== Provided data

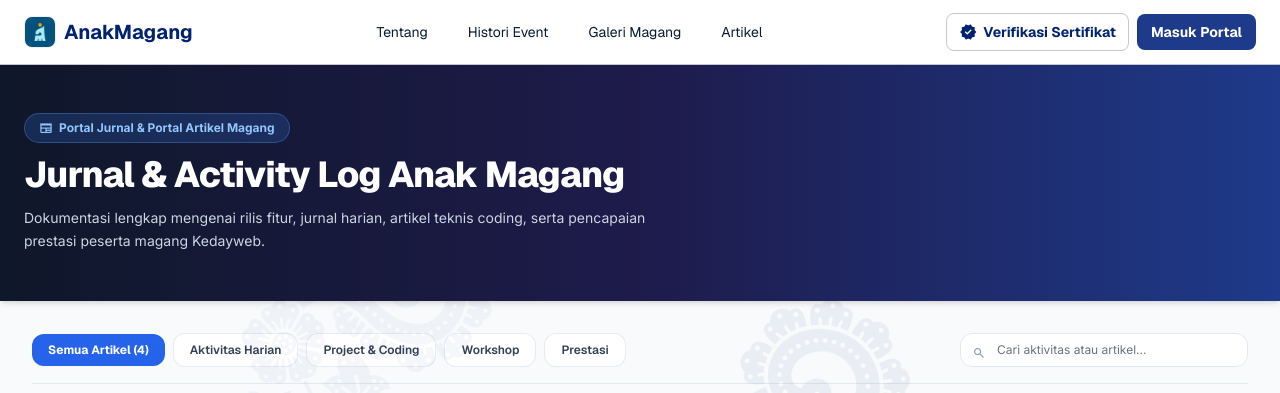
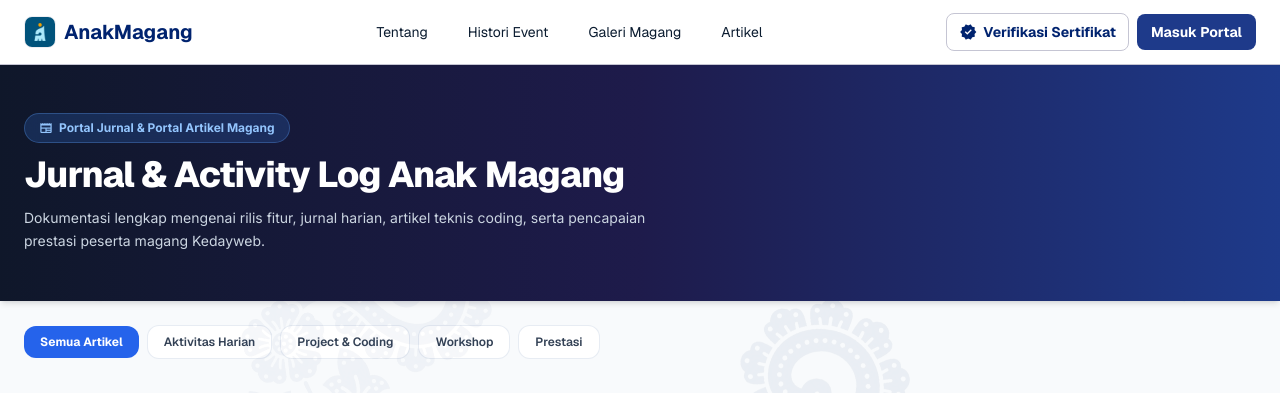
Before and after one commit to akshaymirza/Anakmagang, a PHP site: page /article.php in a window 1280 px wide. Shown: the top 393 px of the page. Run offline with PHP 8.4, Linux system fonts and the light colour scheme; data that the repository does not hold is empty; some libraries are stand-ins or nearby versions.

Commit message:
Revert "perbaikan lagi"
This reverts commit bda801770d9a0b7d6624bc5622fcbe32ffa22533.

```diff
--- a/article.php
+++ b/article.php
@@ -440,13 +440,12 @@ if (!$featured_article && count($articles) > 0) {
         </section>
 
         <!-- Main Body Content -->
-        <div class="max-w-7xl mx-auto p-6 md:p-8 flex flex-col gap-8 w-full">
+        <div class="w-full max-w-container-max mx-auto p-md md:p-gutter flex flex-col gap-xl">
 
-            <!-- Filter & Search Bar (Consistent with galeryanakmagang.php & event_history.php) -->
-            <div class="mb-2 flex flex-col md:flex-row justify-between items-start md:items-center gap-4 border-b border-slate-200 pb-4">
-                <div class="flex flex-wrap items-center gap-2">
+            <!-- Category Filter Chips (Below Hero Section) -->
+            <div class="flex items-center gap-2 overflow-x-auto pb-1 no-scrollbar">
                 <button onclick="filterCategory('all', this)" class="category-chip active flex items-center gap-1.5 px-4 py-2 rounded-xl font-geist text-xs font-bold bg-blue-600 text-white shadow-sm transition-all cursor-pointer">
-                        <span>Semua Artikel (<?php echo count($articles); ?>)</span>
+                    <span>Semua Artikel</span>
                 </button>
                 <button onclick="filterCategory('Aktivitas Harian', this)" class="category-chip flex items-center gap-1.5 px-4 py-2 rounded-xl font-geist text-xs font-semibold bg-white text-slate-700 hover:bg-slate-100 hover:text-slate-900 border border-slate-200/80 shadow-xs transition-all cursor-pointer">
                     <span>Aktivitas Harian</span>
@@ -460,12 +459,6 @@ if (!$featured_article && count($articles) > 0) {
                 <button onclick="filterCategory('Prestasi', this)" class="category-chip flex items-center gap-1.5 px-4 py-2 rounded-xl font-geist text-xs font-semibold bg-white text-slate-700 hover:bg-slate-100 hover:text-slate-900 border border-slate-200/80 shadow-xs transition-all cursor-pointer">
                     <span>Prestasi</span>
                 </button>
-                </div>
-
-                <div class="w-full md:w-72 relative shrink-0">
-                    <span class="material-symbols-outlined absolute left-3 top-2.5 text-slate-400 text-sm">search</span>
-                    <input id="article-search" oninput="filterArticles()" class="w-full pl-9 pr-4 py-2 rounded-xl bg-white border border-slate-200 focus:border-blue-600 focus:outline-none text-xs transition-colors" placeholder="Cari aktivitas atau artikel..." type="text"/>
-                </div>
             </div>
 
             <!-- Featured Hero Article (if available) -->
@@ -529,10 +522,17 @@ if (!$featured_article && count($articles) > 0) {
 
             <!-- Articles Grid Section -->
             <div>
-                <div class="flex items-center justify-between gap-4 mb-6 border-b border-slate-200 pb-4">
+                <div class="flex flex-col sm:flex-row items-start sm:items-center justify-between gap-4 mb-6 border-b border-slate-200 pb-4">
                     <div>
                         <h3 class="font-geist font-bold text-xl text-slate-900">Semua Aktivitas & Artikel</h3>
                         <span id="article-count" class="text-xs font-semibold text-slate-500"><?php echo count($articles); ?> Aktivitas Ditemukan</span>
+                    </div>
+
+                    <div class="flex items-center gap-3 w-full sm:w-auto">
+                        <!-- Global Search Bar -->
+                        <div class="relative w-full sm:w-64">
+                            <span class="material-symbols-outlined absolute left-3 top-2.5 text-slate-400 text-sm">search</span>
+                            <input id="article-search" oninput="filterArticles()" class="w-full pl-9 pr-4 py-2 rounded-xl bg-white border border-slate-200 focus:border-blue-600 focus:outline-none text-xs transition-colors" placeholder="Cari aktivitas atau artikel..." type="text"/>
                         </div>
 
                         <?php if ($is_admin): ?>
@@ -542,6 +542,7 @@ if (!$featured_article && count($articles) > 0) {
                                 <span>Tambah Artikel</span>
                             </button>
                         <?php endif; ?>
+                    </div>
                 </div>
 
                 <div id="articles-grid" class="grid grid-cols-1 md:grid-cols-2 lg:grid-cols-3 gap-6">
```
Lines whose indentation alone changed are shown as unchanged.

====

-- Problem to work on --
Check each line of the data above for the word "span" and copy the ones where it is found.

-- Exercise response --
-                        <span>Semua Artikel (<?php echo count($articles); ?>)</span>
+                    <span>Semua Artikel</span>
                     <span>Aktivitas Harian</span>
                     <span>Prestasi</span>
-                    <span class="material-symbols-outlined absolute left-3 top-2.5 text-slate-400 text-sm">search</span>
                         <span id="article-count" class="text-xs font-semibold text-slate-500"><?php echo count($articles); ?> Aktivitas Ditemukan</span>
+                            <span class="material-symbols-outlined absolute left-3 top-2.5 text-slate-400 text-sm">search</span>
                                 <span>Tambah Artikel</span>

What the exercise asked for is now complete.